TEACHER trainers have serious doubts about a Government plan to attract older people and undergraduates into the profession.
They say the proposal to make the postgraduate certificate in education modular and flexible will result in a poor-quality course. They also warn that undergraduates who have the course woven into their degree risk damaging their main qualification. Modular PGCEs - which could take longer than a year to complete - are outlined in the Government's teaching Green Paper.
The Teacher Training Agency is already designing a pilot, and universities will be asked to devise ways of integrating modules into undergraduate courses, which students could take while gaining experience and credits by working as paid associates in schools.
But Nigel Gates, executive member of the Association of University Teachers, warned: "Teacher training is a complex, involved task and just fitting together bits and pieces over a substantial period won't provide the quality we need."
Undergraduate work would suffer. Mr Gates said: "Getting a degree is a full-time occupation. A lot of students are already working part-time and it must be at the expense of their studies.
"The Government is clutching at straws. Recruitment is so bad they have to consider almost every alternative."
The Universities Council for the Education of Teachers also has concerns while backing the search for new routes into teaching. It has long sought a salary for trainee teachers but fears paying some undergraduates to work in schools will prove divisive.
UCET chair Mike Newby said: "You'll have a PGCE student being properly trained and going into school for free and an undergraduate being paid. What will they be paid to do and who will be paying?" TTA spokesman Stephen Hillier warned the AUT and UCET they were out of touch with their members. He said universities had welcomed modular PGCEs at Green Paper conferences.
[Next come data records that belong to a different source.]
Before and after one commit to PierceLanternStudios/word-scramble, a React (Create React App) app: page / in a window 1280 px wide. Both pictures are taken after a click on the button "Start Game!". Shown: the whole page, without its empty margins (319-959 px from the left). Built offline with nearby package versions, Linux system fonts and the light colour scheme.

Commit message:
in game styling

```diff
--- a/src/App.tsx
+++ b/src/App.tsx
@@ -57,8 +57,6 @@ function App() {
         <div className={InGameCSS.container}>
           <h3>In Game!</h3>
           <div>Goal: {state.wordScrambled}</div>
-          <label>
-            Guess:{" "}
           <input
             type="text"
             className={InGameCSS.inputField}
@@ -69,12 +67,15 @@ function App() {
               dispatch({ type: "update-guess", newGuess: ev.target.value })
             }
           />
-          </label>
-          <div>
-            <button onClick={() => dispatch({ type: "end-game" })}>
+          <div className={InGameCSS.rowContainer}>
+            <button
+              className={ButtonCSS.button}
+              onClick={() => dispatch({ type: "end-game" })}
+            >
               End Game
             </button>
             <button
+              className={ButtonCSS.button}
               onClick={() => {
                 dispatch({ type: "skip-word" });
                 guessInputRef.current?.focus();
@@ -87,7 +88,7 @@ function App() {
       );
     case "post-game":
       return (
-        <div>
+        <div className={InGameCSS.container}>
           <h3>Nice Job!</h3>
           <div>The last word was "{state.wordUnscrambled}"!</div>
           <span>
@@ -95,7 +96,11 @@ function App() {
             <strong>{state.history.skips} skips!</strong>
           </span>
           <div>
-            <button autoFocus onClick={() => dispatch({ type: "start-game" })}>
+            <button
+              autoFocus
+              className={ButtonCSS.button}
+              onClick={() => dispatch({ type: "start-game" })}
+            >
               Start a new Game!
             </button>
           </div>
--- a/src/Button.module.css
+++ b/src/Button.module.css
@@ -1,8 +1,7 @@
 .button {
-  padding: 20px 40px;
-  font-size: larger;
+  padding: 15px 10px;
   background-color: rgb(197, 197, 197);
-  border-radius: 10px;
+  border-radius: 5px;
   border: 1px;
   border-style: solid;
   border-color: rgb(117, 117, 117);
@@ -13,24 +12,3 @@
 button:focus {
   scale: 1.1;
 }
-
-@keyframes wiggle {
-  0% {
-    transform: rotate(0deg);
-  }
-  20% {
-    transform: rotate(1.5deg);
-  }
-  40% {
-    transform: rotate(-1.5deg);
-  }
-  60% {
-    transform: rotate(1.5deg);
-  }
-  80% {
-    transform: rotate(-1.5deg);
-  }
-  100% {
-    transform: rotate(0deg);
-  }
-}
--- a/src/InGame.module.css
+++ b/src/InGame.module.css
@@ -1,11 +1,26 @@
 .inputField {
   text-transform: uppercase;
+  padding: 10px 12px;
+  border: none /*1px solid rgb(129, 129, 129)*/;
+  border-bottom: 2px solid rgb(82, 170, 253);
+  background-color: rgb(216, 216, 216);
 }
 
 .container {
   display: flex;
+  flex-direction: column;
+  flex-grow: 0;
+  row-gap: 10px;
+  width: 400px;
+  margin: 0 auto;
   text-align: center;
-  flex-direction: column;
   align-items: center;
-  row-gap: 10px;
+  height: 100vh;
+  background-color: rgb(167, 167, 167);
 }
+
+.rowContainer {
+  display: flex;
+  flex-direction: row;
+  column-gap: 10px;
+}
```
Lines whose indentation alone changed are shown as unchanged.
"It would be disappointing if their representatives pour cold water on a very exciting development," he said. "It's premature to criticise proposals which haven't appeared yet in any detail."